The indictment , brought by the office of special counsel Robert Mueller, alleges that Russians used bogus social media postings and advertisements fraudulently purchased in the name of Americans to sway political opinion during the race between Republican Donald Trump and Hillary Clinton, his Democratic opponent.
The charges are the most direct allegation to date of illegal Russian meddling in the election.
The goal, the indictment says, was to “sow discord in the U.S. political system, including the 2016 presidential election.”
Deputy Attorney General Rod Rosenstein said no Americans were “knowing participants” in what federal prosecutors call an elaborate plot to interfere in the 2016 U.S. presidential election. The indictment does not allege that Russian meddling altered the outcome of presidential election.

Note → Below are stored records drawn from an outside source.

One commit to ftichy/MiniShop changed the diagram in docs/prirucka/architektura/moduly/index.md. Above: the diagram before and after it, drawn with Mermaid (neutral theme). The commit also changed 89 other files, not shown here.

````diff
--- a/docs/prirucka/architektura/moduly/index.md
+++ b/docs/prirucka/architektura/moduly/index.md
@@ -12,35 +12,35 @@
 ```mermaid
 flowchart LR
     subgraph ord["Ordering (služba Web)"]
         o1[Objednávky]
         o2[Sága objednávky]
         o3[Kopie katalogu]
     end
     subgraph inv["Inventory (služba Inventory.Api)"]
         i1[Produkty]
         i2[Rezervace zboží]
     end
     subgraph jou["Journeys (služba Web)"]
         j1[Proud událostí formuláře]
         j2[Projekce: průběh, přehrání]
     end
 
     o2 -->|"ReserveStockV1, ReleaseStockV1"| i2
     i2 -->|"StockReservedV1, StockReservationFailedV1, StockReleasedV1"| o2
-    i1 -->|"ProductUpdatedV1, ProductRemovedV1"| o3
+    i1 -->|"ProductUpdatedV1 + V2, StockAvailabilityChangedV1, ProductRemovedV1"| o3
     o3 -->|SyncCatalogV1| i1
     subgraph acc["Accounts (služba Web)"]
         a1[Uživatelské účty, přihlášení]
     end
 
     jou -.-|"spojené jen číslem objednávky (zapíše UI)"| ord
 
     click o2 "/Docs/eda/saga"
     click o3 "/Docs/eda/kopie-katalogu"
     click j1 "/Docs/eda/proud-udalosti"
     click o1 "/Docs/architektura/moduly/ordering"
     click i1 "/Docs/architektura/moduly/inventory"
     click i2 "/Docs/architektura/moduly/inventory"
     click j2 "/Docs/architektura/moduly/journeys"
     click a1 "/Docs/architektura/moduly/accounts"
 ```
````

Charges include conspiracy, wire fraud, bank fraud and aggravated identity theft.
One of those indicted in the Russia probe is a businessman with ties to Russian President Vladimir Putin.
Yevgeny Prigozhin is an entrepreneur from St. Petersburg who’s been dubbed “Putin’s chef” by Russian media.
His restaurants and catering businesses have hosted the Kremlin leader’s dinners with foreign dignitaries. In the more than 10 years since establishing a relationship with Putin, his business has expanded to services for the military.
Prigozhin’s assets also include an oil trading firm that reportedly has been sending private Russian fighters to Syria. Prigozhin is on the list of those sanctioned by the U.S.
Two other Russian nationals indicted traveled to the United States to gather intelligence in June 2014 and visited several states, including Illinois, according to the indictment. No further details were offered on the purpose of the Illinois visit.
The charges arise from Mueller’s investigation into Russian interference in the election and whether there was improper coordination between the Trump campaign and the Kremlin.
Before Friday, four people, including Trump’s former national security adviser and former campaign chairman, had been charged in Mueller’s investigation.
The White House had no immediate response to the indictment.